Prince William's Oily Mess - A Story of Recovery

NOS Education | Site Map
subglobal1 link | subglobal1 link | subglobal1 link | subglobal1 link | subglobal1 link | subglobal1 link | subglobal1 link
a. Read Intro | b. Learn the Organisms | c. State Predictions!
a. Observe Mearns Rock | b. Record Data
a. Plot Data | b. View Example Graph
a. Interpret Data & Write Report | b. Share What You Have Learned
subglobal6 link | subglobal6 link | subglobal6 link | subglobal6 link | subglobal6 link | subglobal6 link | subglobal6 link
subglobal7 link | subglobal7 link | subglobal7 link | subglobal7 link | subglobal7 link | subglobal7 link | subglobal7 link
subglobal8 link | subglobal8 link | subglobal8 link | subglobal8 link | subglobal8 link | subglobal8 link | subglobal8 link

Graphing Changes in Marine Life Abundance

NOAA logo


STEP 1c: State Your Predictions!

The next step is to state and write down your prediction(s) about the results you expect once you collect the data.

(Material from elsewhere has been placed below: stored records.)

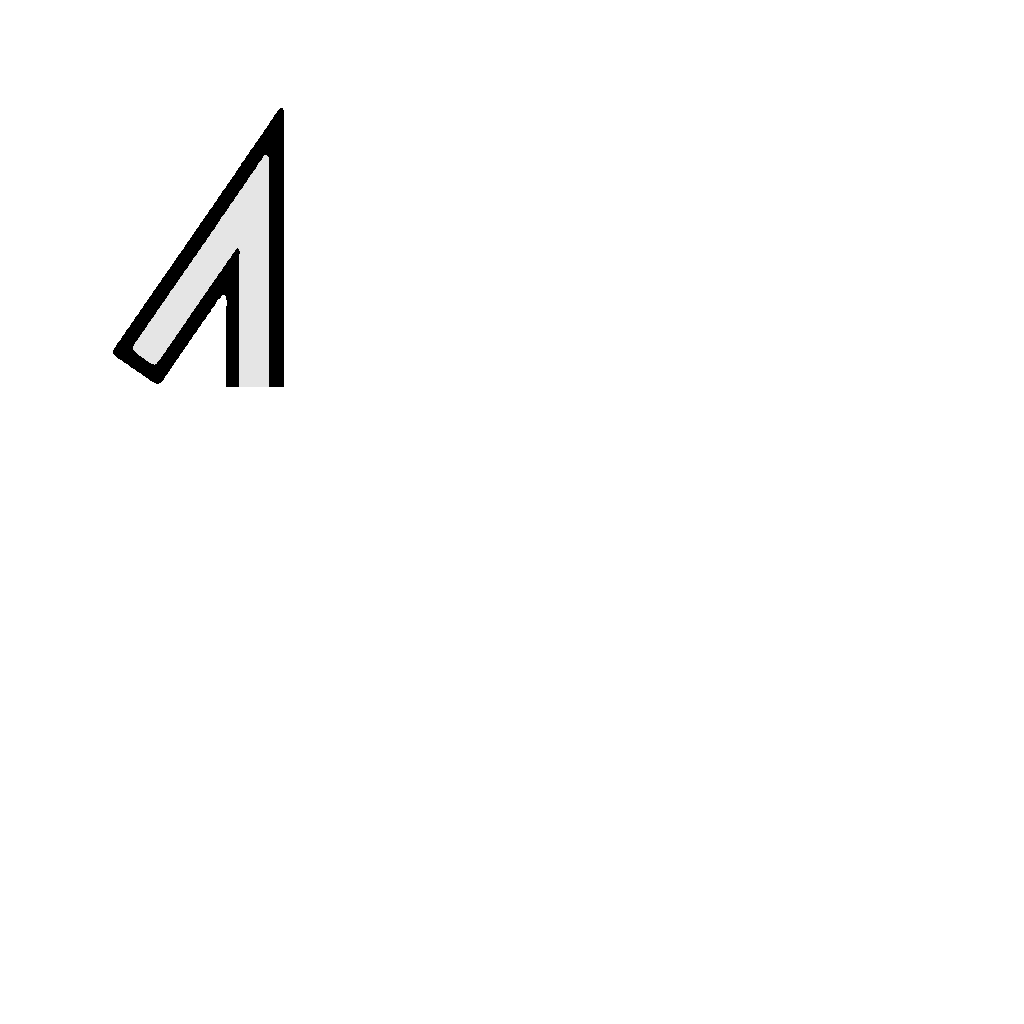
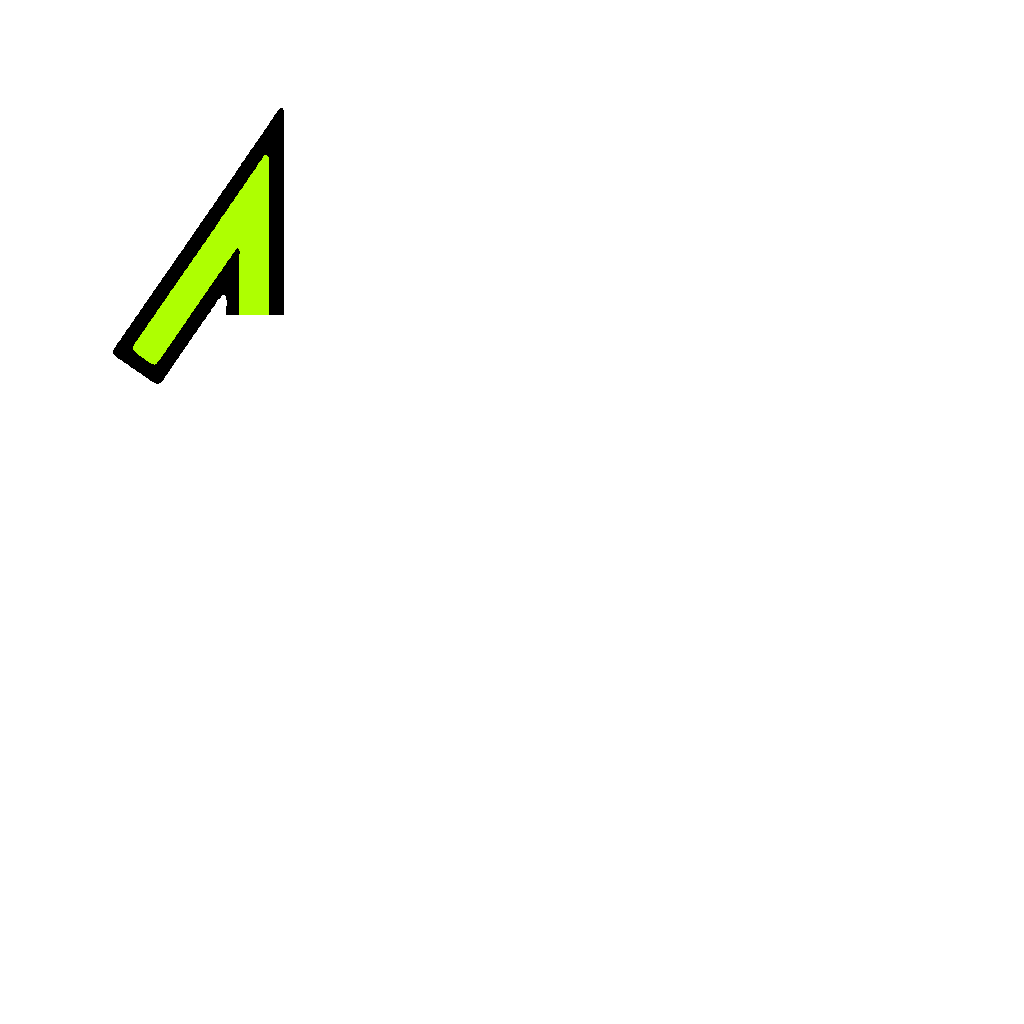
implement: drawing an arrow pointing up

Changed region(s): [[0.125, 0.1562, 0.2812, 0.375]]

diff --git a/main.html b/main.html
@@ -60,6 +60,8 @@
     <div><img src="image/k.png" id="water_entry_logo" width="500" style="display: none"></div>
     <div id="larta_me"><img src="image/larta.png"></div>
     <div id="larta_opponent"><img src="image/larta.png"></div>
+    <div id="arrows"></div>
+<!--
     <div><img src="image/arrow_upright.png" style="z-index: 1000; position: absolute; top: 439.5px; left: 89.25px;" width="140">
         <img src="image/arrow_up.png" style="z-index: 1000; position: absolute; top: 229.5px; left: 89.25px;" width="140">
         <img src="image/arrow_up_head.png" style="z-index: 1000; position: absolute; top: 229.5px; left: 89.25px;" width="140">
@@ -76,4 +78,5 @@
         <img src="image/arrow_downright.png" style="z-index: 1000; position: absolute; top: 299.5px; left: 509.25px;" width="140">
         <img src="image/arrow_downleft.png" style="z-index: 1000; position: absolute; top: 229.5px; left: 89.25px;" width="420">
     </div>
+-->
 </body>

diff --git a/opponent_move.ts b/opponent_move.ts
@@ -527,3 +527,13 @@ async function animateOpponentTamSteppingDuringLatter(p: {src: Coord, firstDest:
     await new Promise((resolve) => setTimeout(resolve, 300 * 0.8093));
     await animateOpponentSrcStepDstFinite_(p.firstDest, p.step, p.secondDest);
 }
+
+function drawArrow(from: Coord, to: Coord) {
+    if (from[1] === to[1] && from[0] > to[0]) { // up arrow
+        document.getElementById("arrows")!.appendChild(createArrowPiece("arrow_up_head", to));
+        for (let i = to[0]; i <= from[0]-1; i++) {
+            document.getElementById("arrows")!.appendChild(createArrowPiece("arrow_up_mid", [i, from[1]]));
+        }
+        document.getElementById("arrows")!.appendChild(createArrowPiece("arrow_up_tail", [from[0]-1, from[1]]));
+    }
+}

diff --git a/create_html_element.ts b/create_html_element.ts
@@ -4,6 +4,20 @@
  * Every call to document.createElement should live here.
  */
 
+function createArrowPiece(path: string, coord: readonly [number, number]) {
+    const [row_index, column_index] = coord;
+    const top = 1 + row_index * BOX_SIZE + 159.5;
+    const left = column_index * BOX_SIZE + 19.25;
+    const i = document.createElement("img");
+    i.classList.add("selection");
+    i.style.top = `${top}px`;
+    i.style.left = `${left}px`;
+    i.src = `image/${path}.png`;
+    i.width = 140;
+    i.height = 140;
+    return i;
+}
+
 function createPieceSizeImageOnBoardByPathAndXY(top: number, left: number, path: string, className: string): HTMLImageElement {
     const i = document.createElement("img");
     i.classList.add(className);

diff --git a/opponent_move.js b/opponent_move.js
@@ -397,3 +397,12 @@ async function animateOpponentTamSteppingDuringLatter(p) {
     await new Promise((resolve) => setTimeout(resolve, 300 * 0.8093));
     await animateOpponentSrcStepDstFinite_(p.firstDest, p.step, p.secondDest);
 }
+function drawArrow(from, to) {
+    if (from[1] === to[1] && from[0] > to[0]) { // up arrow
+        document.getElementById("arrows").appendChild(createArrowPiece("arrow_up_head", to));
+        for (let i = to[0]; i <= from[0] - 1; i++) {
+            document.getElementById("arrows").appendChild(createArrowPiece("arrow_up_mid", [i, from[1]]));
+        }
+        document.getElementById("arrows").appendChild(createArrowPiece("arrow_up_tail", [from[0] - 1, from[1]]));
+    }
+}

diff --git a/create_html_element.js b/create_html_element.js
@@ -4,6 +4,19 @@
  * No write to the global variable is permitted.
  * Every call to document.createElement should live here.
  */
+function createArrowPiece(path, coord) {
+    const [row_index, column_index] = coord;
+    const top = 1 + row_index * BOX_SIZE + 159.5;
+    const left = column_index * BOX_SIZE + 19.25;
+    const i = document.createElement("img");
+    i.classList.add("selection");
+    i.style.top = `${top}px`;
+    i.style.left = `${left}px`;
+    i.src = `image/${path}.png`;
+    i.width = 140;
+    i.height = 140;
+    return i;
+}
 function createPieceSizeImageOnBoardByPathAndXY(top, left, path, className) {
     const i = document.createElement("img");
     i.classList.add(className);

Predictions are always stated BEFORE seeing your data. Making predictions is usually the first step in a scientific investigation (perhaps your teacher will explain why this is the case). Before you even look at the photos of the quadrats, you should write down at least one prediction. For example, you could make a prediction about the percent cover for each species. Here is an example:

I predict that as time goes on, mussels will come to dominate the percent cover (it will be >50%) because...

After the "because..." you should state WHY you think this predication will be true (this is called the rationale for the prediction).

Don't worry whether your predictions are "true" or "false." You are simply making a statement of expectation based on your hypothesis, which scientists always assume is true (and so should you).

By the way...What is your hypothesis here?



next pageProceed to Step 2a: Observe Mearns Rock



Glossary Express

Hypothesis—an idea or explanation that is based on observations and that can be tested; a suggested explanation for an observation often stated in the form of a question that can be answered by the results of an experiment.

Model
—an abstraction or simplification of a natural phenomenon developed to predict a new phenomenon or to provide insight into existing ones.

Prediction
(or “to predict”)— A scientific model to explain what happens, and why it happens; an indication in advance based on observation, experience, or scientific reason.

(Top)

Revised March 25, 2008 | Questions, Comments? Contact Us | Report Error | Disclaimer | About the Site | User Survey
Web Site Owner: National Ocean Service | National Oceanic and Atmospheric Administration | Department of Commerce | USA.gov
http://oceanservice.noaa.gov/education/stories/oilymess/working_predict.html